That is, emotions are not simple in Aspergers, but are tied into a complex web of other functions: pain as a physical reaction to the environment, is what social people call emotion. My reactions to the environment are “null” (off) or a cessation of discomfort (anxiety) or undifferentiated pain. I’m sure this is very strange for social people and difficult to believe. I have dealt with this in other posts, but my general conclusion is that “emotion words” are SOCIAL: a crying child is taught to differentiate what they are feeling into “sharing” words. Children are asked “What’s wrong?” and are supplied over and over again with word choices. Are you hungry, tired, feeling sick, lonely, afraid? If the child is laughing or excited the questions change. Are you happy – feeling good? A parent wants to be able to “take care of” or strengthen whatever is going on in the child, and the children LEARNS to identify its inner states with those words.
This does not happen with Asperger children. We may be asked over and over, What is wrong, or how do you feel, but infinite repetition will never “work.” One example is obvious: if we are overwhelmed by sensory stimulus, the possible meltdown is NOT a state that can be described by emotion words. I can remember such events early in childhood when I was bombarded by requests to “explain myself.” Even if this was a well-intended attempt to help, the request had no meaning. It was as if someone had asked what an atom bomb exploding inside oneself “feels” like – are you hungry? Tired? Did something happen? Tell us.
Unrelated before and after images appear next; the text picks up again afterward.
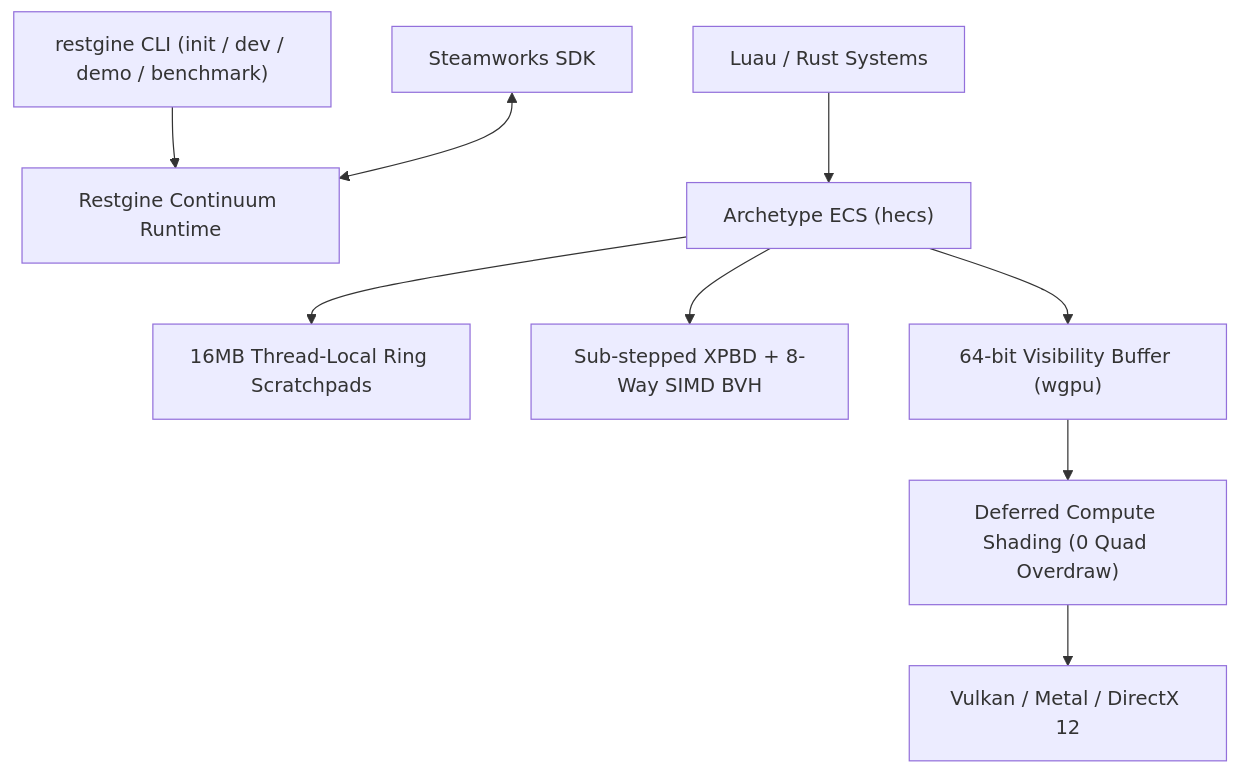
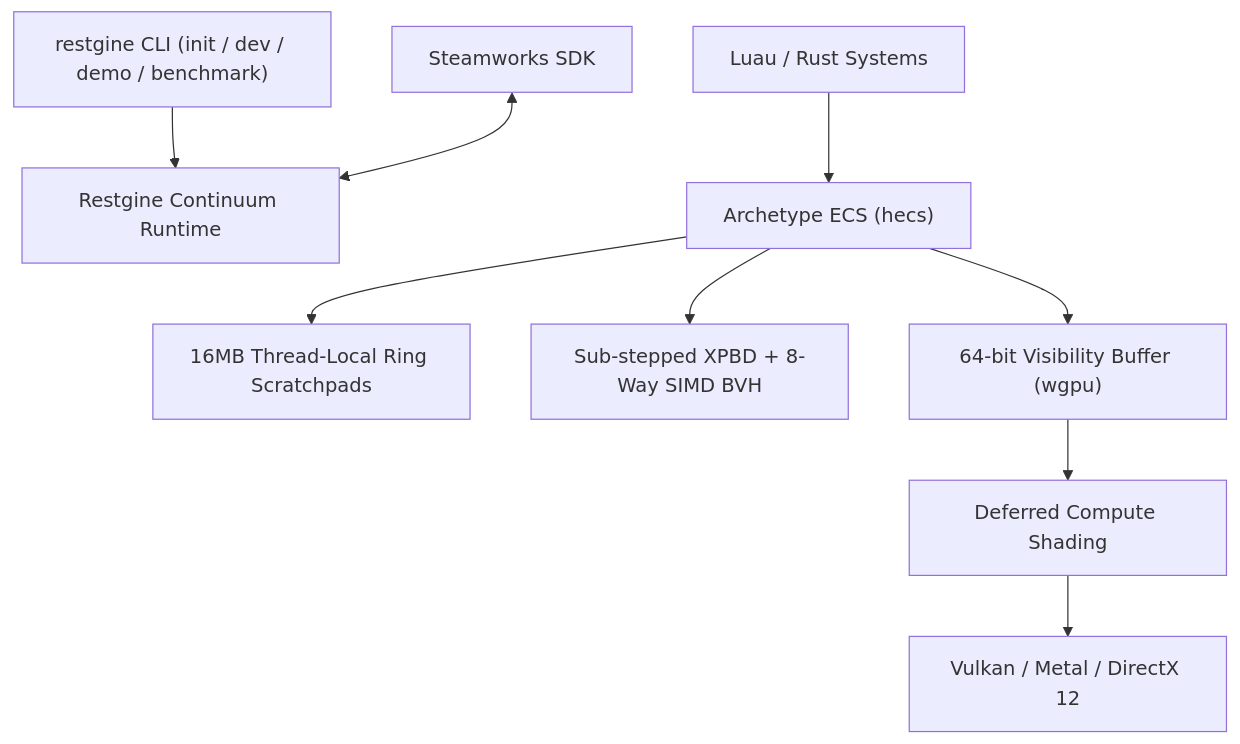
Before and after one commit to PilohWhy/restgine: the diagram in README.md, drawn with Mermaid. The commit also changed other lines of this file and 5 other files, not shown here.

Commit message:
docs: render benchmark chart as PNG, add developer and contributor guides, and update license

````diff
--- a/README.md
+++ b/README.md
@@ -43,11 +57,11 @@
 ```mermaid
 flowchart TD
     CLI["restgine CLI (init / dev / demo / benchmark)"] --> Runtime
     Scripts["Luau / Rust Systems"] --> ECS["Archetype ECS (hecs)"]
     ECS --> Scratch["16MB Thread-Local Ring Scratchpads"]
     ECS --> Physics["Sub-stepped XPBD + 8-Way SIMD BVH"]
     ECS --> VisBuffer["64-bit Visibility Buffer (wgpu)"]
-    VisBuffer --> Shading["Deferred Compute Shading (0 Quad Overdraw)"]
+    VisBuffer --> Shading["Deferred Compute Shading"]
     Shading --> GPU["Vulkan / Metal / DirectX 12"]
     Steam["Steamworks SDK"] <--> Runtime["Restgine Continuum Runtime"]
 ```
````
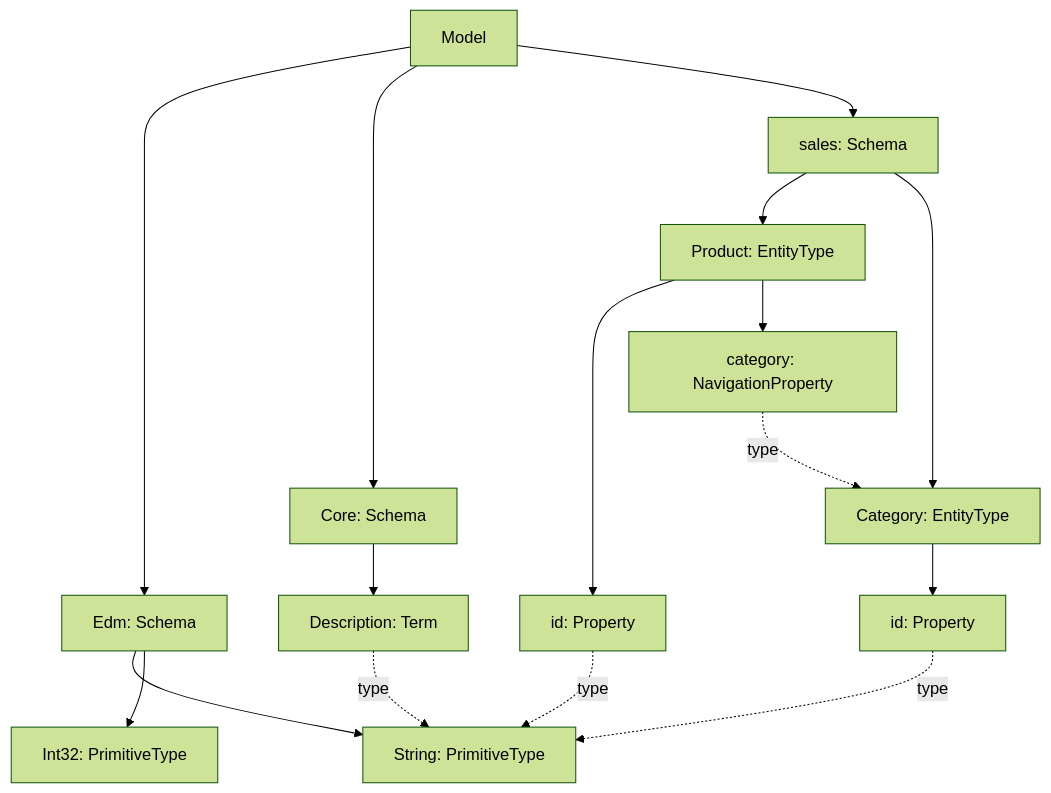
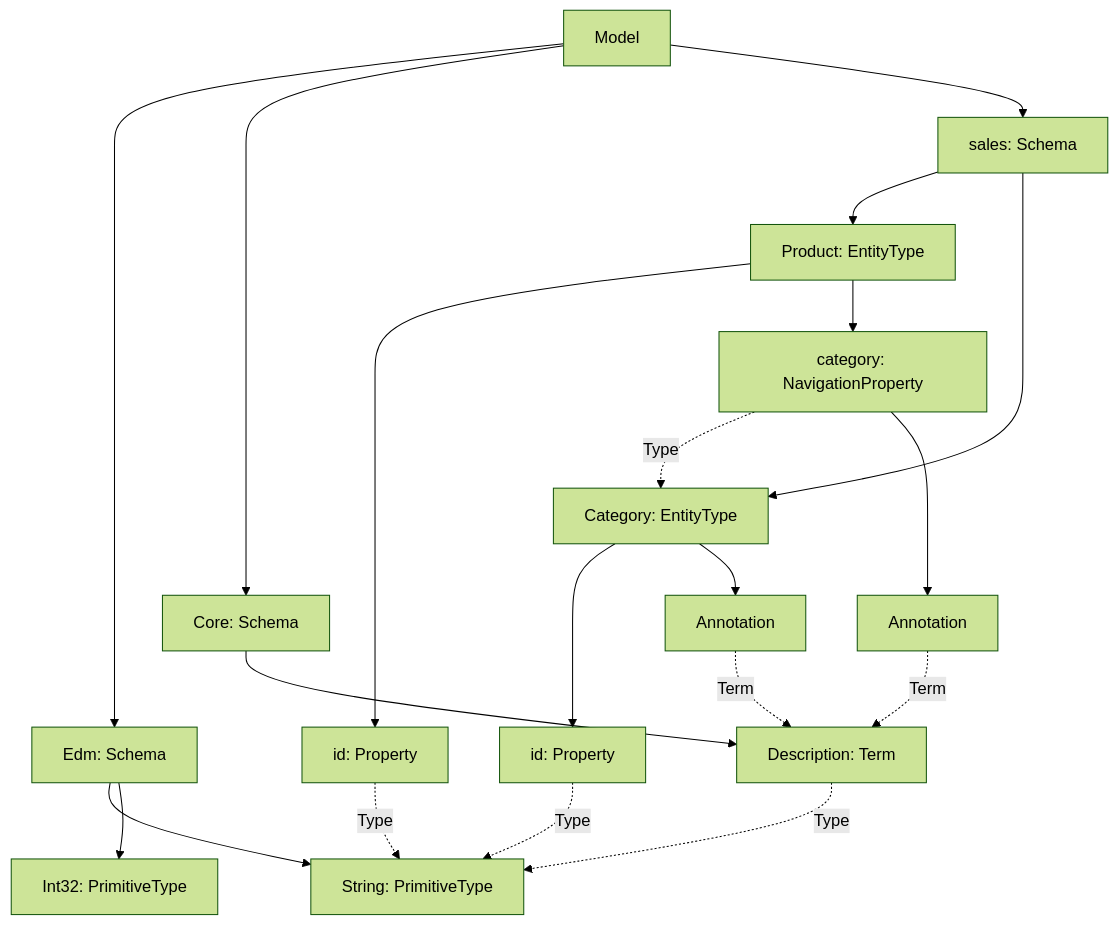
Before and after one commit to xtofs/csdl-graph: the diagram in graf/example1.md, drawn with Mermaid (forest theme). The commit also changed 8 other files, not shown here.

````diff
--- a/graf/example1.md
+++ b/graf/example1.md
@@ -1,30 +1,36 @@
 ```mermaid
 graph
 0[Model]
 1[Edm: Schema]
 2[Core: Schema]
 3[sales: Schema]
 4[String: PrimitiveType]
 5[Int32: PrimitiveType]
 6[Description: Term]
 7[Product: EntityType]
 8[Category: EntityType]
 9[id: Property]
 10[category: NavigationProperty]
 11[id: Property]
+12[Annotation]
+13[Annotation]
 0-->1
 0-->2
 0-->3
 1-->4
 1-->5
 2-->6
 3-->7
 3-->8
-6-.type.->4
+6-.Type.->4
 7-->9
 7-->10
 8-->11
-9-.type.->4
-10-.type.->8
-11-.type.->4
+8-->12
+9-.Type.->4
+10-.Type.->8
+10-->13
+11-.Type.->4
+12-.Term.->6
+13-.Term.->6
 ```
````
My later experience leads me to believe that for whatever reason, Asperger “emotion” is tied into our intellectual system, which as a young child isn’t functioning yet. We eventually learn to analyze the “entire event” that surrounded us when the emotion occurred – this is difficult even for me to understand after decades of experiencing the phenomenon. We must understand the event before identifying the “result.” And, it takes time.
We live in world of social demands: instantaneous reporting of “inner states” is not an option, it’s a 24/7 requirement to be “accepted” in modern culture, which is obsessed with emotion and manipulation. It’s a cliché, but true, that women demand that men “answer immediately” emotion questions: have fits; nag, attack and press for “emotional connection” and then get upset if men lie. Men resist this interrogation and invasion of autonomy, and as an Asperger I sympathize. Undoubtedly many women don’t like this imposition either, but participate because that’s how society defines gender and relationships. I have also encountered many men who practice “emotional blackmail” so I don’t attribute this focus solely to women.
I honestly think that the NULL STATE is normal and healthy: why must EVERYTHING be tied to emotion?